Active - 1980 - 2016  |   Born - Apr 11, 1950 in Santa Monica, California, United States  |   Genres - Children's/Family, Comedy, Drama

Share on

Biography by Nathan Southern

Bill Irwin certainly qualifies as one of the most unique figures in show business; attempts to compare him to other talent invariably conclude with the observation that there is no one else like Irwin, a testament to his overarching individuality. A native of Santa Monica, Irwin spent periods of his youth in Southern California and Oklahoma, then attended Oberlin College (as a theater arts major) and Ringling Brothers and Barnum & Bailey's Clown College in Florida, where lessons learned in slapstick, pantomime, comedic improvisation, and graceful balletic would continue to inform his art and style throughout his life. Following said education, he spent various periods of time in dramatic ensembles (such as the prestigious Kraken ensemble) and circuses (such as the Frisco-based Pickle Family Circus) and racked up a litany of theatrical accomplishments that included Broadway performances in Waiting for Godot (opposite Steve Martin and Robin Williams) and Accidental Death of an Anarchist (opposite Jonathan Pryce), a critically acclaimed turn in Fool Moon (with the Red City Ramblers), and many other highlights. Meanwhile, on television, Irwin built up a substantial audience of young people with his wordless portrayal of Mr. Noodle (opposite the late Michael Jeter) on the "Elmo's World" segments of Sesame Street. Irwin's feature appearances include A Midsummer Night's Dream (1999), Igby Goes Down (2002), Lady in the Water (2007), and Rachel Getting Married (2008), and Higher Ground (2011).

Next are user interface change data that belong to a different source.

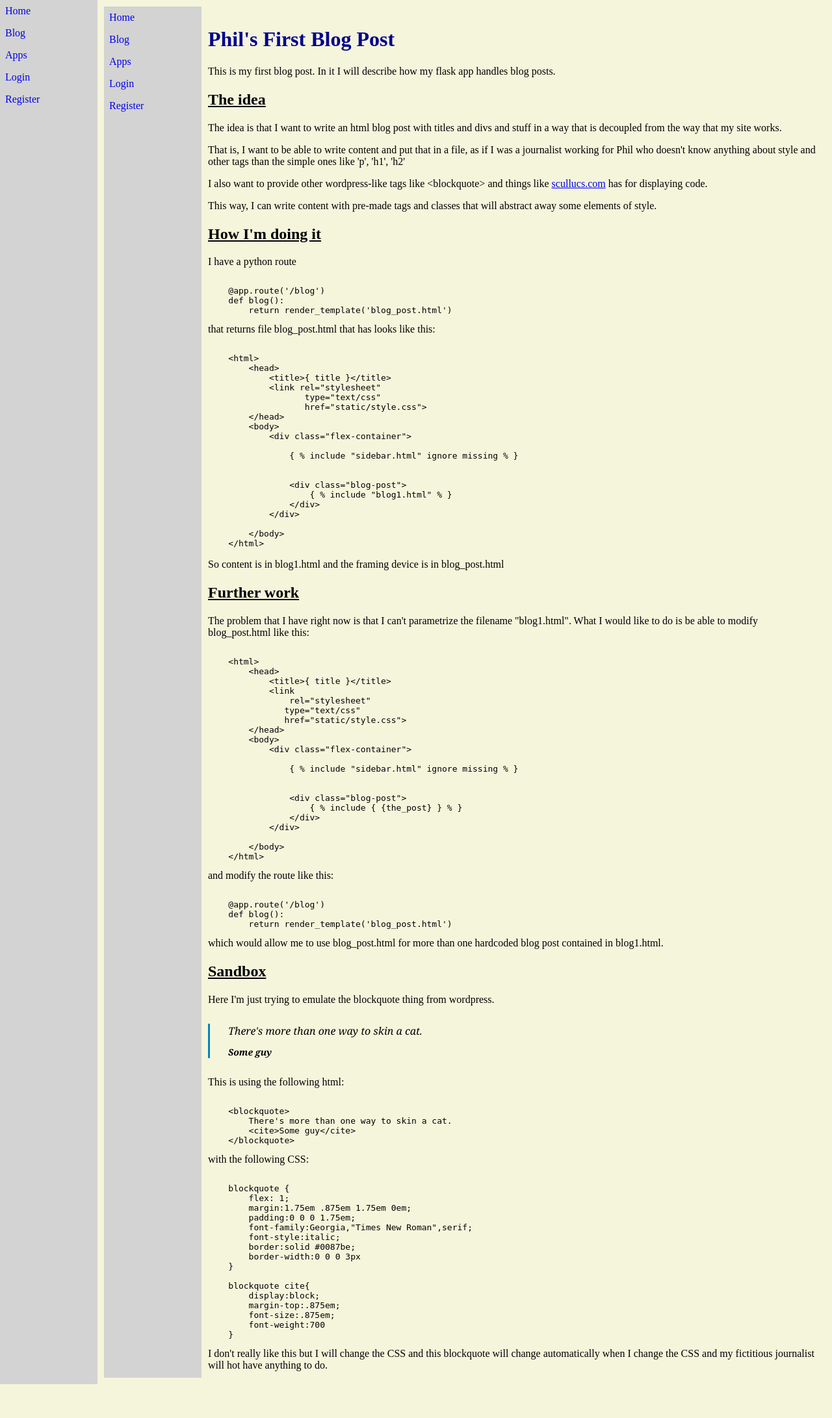
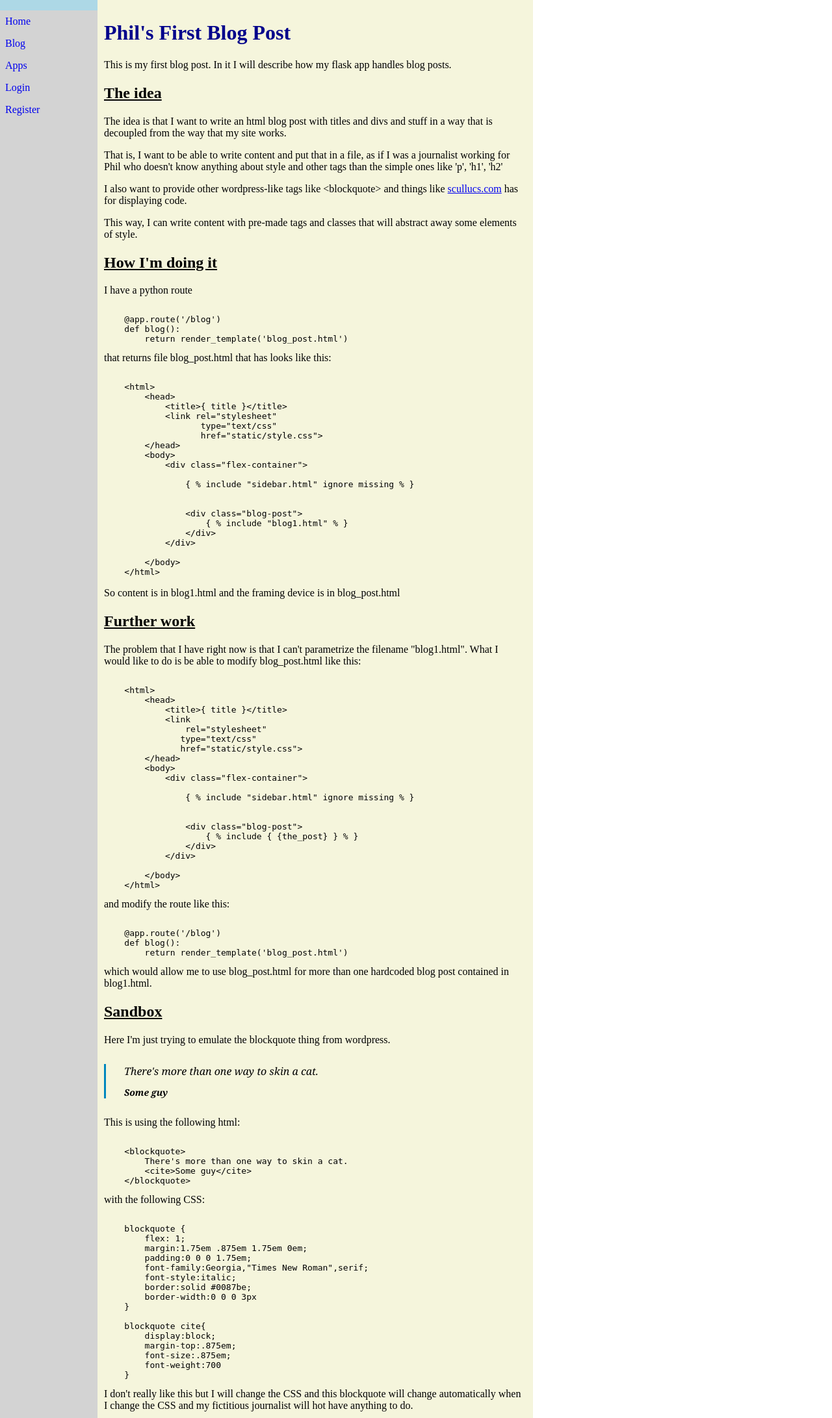
Before and after one commit to PhilippeCarphin/flask_test, a Flask app: page /blog in a window 1280 px wide. Shown: the whole page at 65% size. Before the commit the page ends 2131 px from the top, so only its background shows below. Run offline with Flask 2, Linux system fonts and the light colour scheme; parts of the project's set-up code (start-up, migrations or seed data) failed here and were passed over; some libraries are stand-ins or nearby versions.

Commit message:
Refactorings

```diff
--- a/app/static/style.css
+++ b/app/static/style.css
@@ -31,6 +31,11 @@ aside a {
     padding: 8px 8px 8px 8px;
 }
 
+.current_user_style {
+    padding: 8px 8px 8px 8px;
+    background: lightblue;
+}
+
 .content {
     max-width:650px;
     margin:auto;
@@ -43,6 +48,7 @@ aside a {
 }
 
 .blog-post {
+    max-width:650px;
     flex: 1;
     padding: 10px;
     background-color: beige;
--- a/app/views.py
+++ b/app/views.py
@@ -95,51 +95,54 @@ def server():
 
 @app.route('/blog')
 def blog():
-    return render_template('blog_post.html')
+    return render_template('blog_posts/blog1.html')
 
 
 @app.route('/apps')
 def apps():
     return render_template('apps.html')
 
+def handle_sgfturn_request(request):
+
+    if 'sgf-file' not in request.files:
+        print('''>>>'file' not in request.files''')
+        return redirect(request.url)
+
+    sgf_file = request.files['sgf-file']
+    sgf_filename = secure_filename(sgf_file.filename)
+
+    if not sgf_filename.endswith('.sgf'):
+        print('''>>> Unaccepted extension for ''' + sgf_filename)
+        return error('''>>> Unaccepted extension for ''' + sgf_filename)
+
+    print('>>> Got sgf file ' + sgf_filename)
+    turned_sgf_filename = '.'.join(
+        sgf_filename.split('.')[:-1]) + '_turned.sgf'
+    sgf_file.save(sgf_filename)
+    try:
+        turn_file(sgf_filename, turned_sgf_filename)
+    except Exception as e:
+        os.rename(sgf_filename, sgf_filename + '.failed')
+        print(">>> ERROR === {} === : in turn_file() for file {}{}"
+              .format(str(e), sgf_filename, '.failed'))
+        return error("ERROR === {} === : in turn_file() for file {}{}"
+                     .format(str(e), sgf_filename, '.failed'))
+
+    print(
+        ">>> SUCCESS : Returning turned sgf file : " + turned_sgf_filename)
+    os.remove(sgf_filename)
+    ret = send_from_directory('..', turned_sgf_filename, as_attachment=True)
+    os.remove(turned_sgf_filename)
+
+    return ret
 
 @app.route('/sgf-turner', methods=['GET', 'POST'])
 def sgf_turner():
     if request.method == 'POST':
-
-        if 'sgf-file' not in request.files:
-            print('''>>>'file' not in request.files''')
-            return redirect(request.url)
-
-        sgf_file = request.files['sgf-file']
-        sgf_filename = secure_filename(sgf_file.filename)
-
-        if not sgf_filename.endswith('.sgf'):
-            print('''>>> Unaccepted extension for ''' + sgf_filename)
-            return error('''>>> Unaccepted extension for ''' + sgf_filename)
-
-        print('>>> Got sgf file ' + sgf_filename)
-        turned_sgf_filename = '.'.join(
-            sgf_filename.split('.')[:-1]) + '_turned.sgf'
-        sgf_file.save(sgf_filename)
-        try:
-            turn_file(sgf_filename, turned_sgf_filename)
-        except Exception as e:
-            os.rename(sgf_filename, sgf_filename + '.failed')
-            print(">>> ERROR === {} === : in turn_file() for file {}{}"
-                  .format(str(e), sgf_filename, '.failed'))
-            return error("ERROR === {} === : in turn_file() for file {}{}"
-                         .format(str(e), sgf_filename, '.failed'))
-
-        print(
-            ">>> SUCCESS : Returning turned sgf file : " + turned_sgf_filename)
-        os.remove(sgf_filename)
-        ret = send_from_directory('..', turned_sgf_filename, as_attachment=True)
-        os.remove(turned_sgf_filename)
-
+        ret = handle_sgfturn_request(request)
         return ret
 
-    return render_template('sgf-turner.html')
+    return render_template('apps/sgf-turner.html')
 
 
 @app.route('/internal-error')
```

Movie Highlights

See Full Filmography


  • Helped found the Pickle Family Circus in San Francisco.
  • Performed with the Cadet Drum and Bugle Corp at the 1996 Summer Olympics in Atlanta.
  • In 1984, became the first Oberlin alum (and first performance artist) to be named a MacArthur Fellow.
  • Appeared in the music video for Bobby McFerrin's "Don't Worry, Be Happy" in 1988.
  • In 2010, received the first New Victory Arts Award for bringing arts to children, and children to the arts.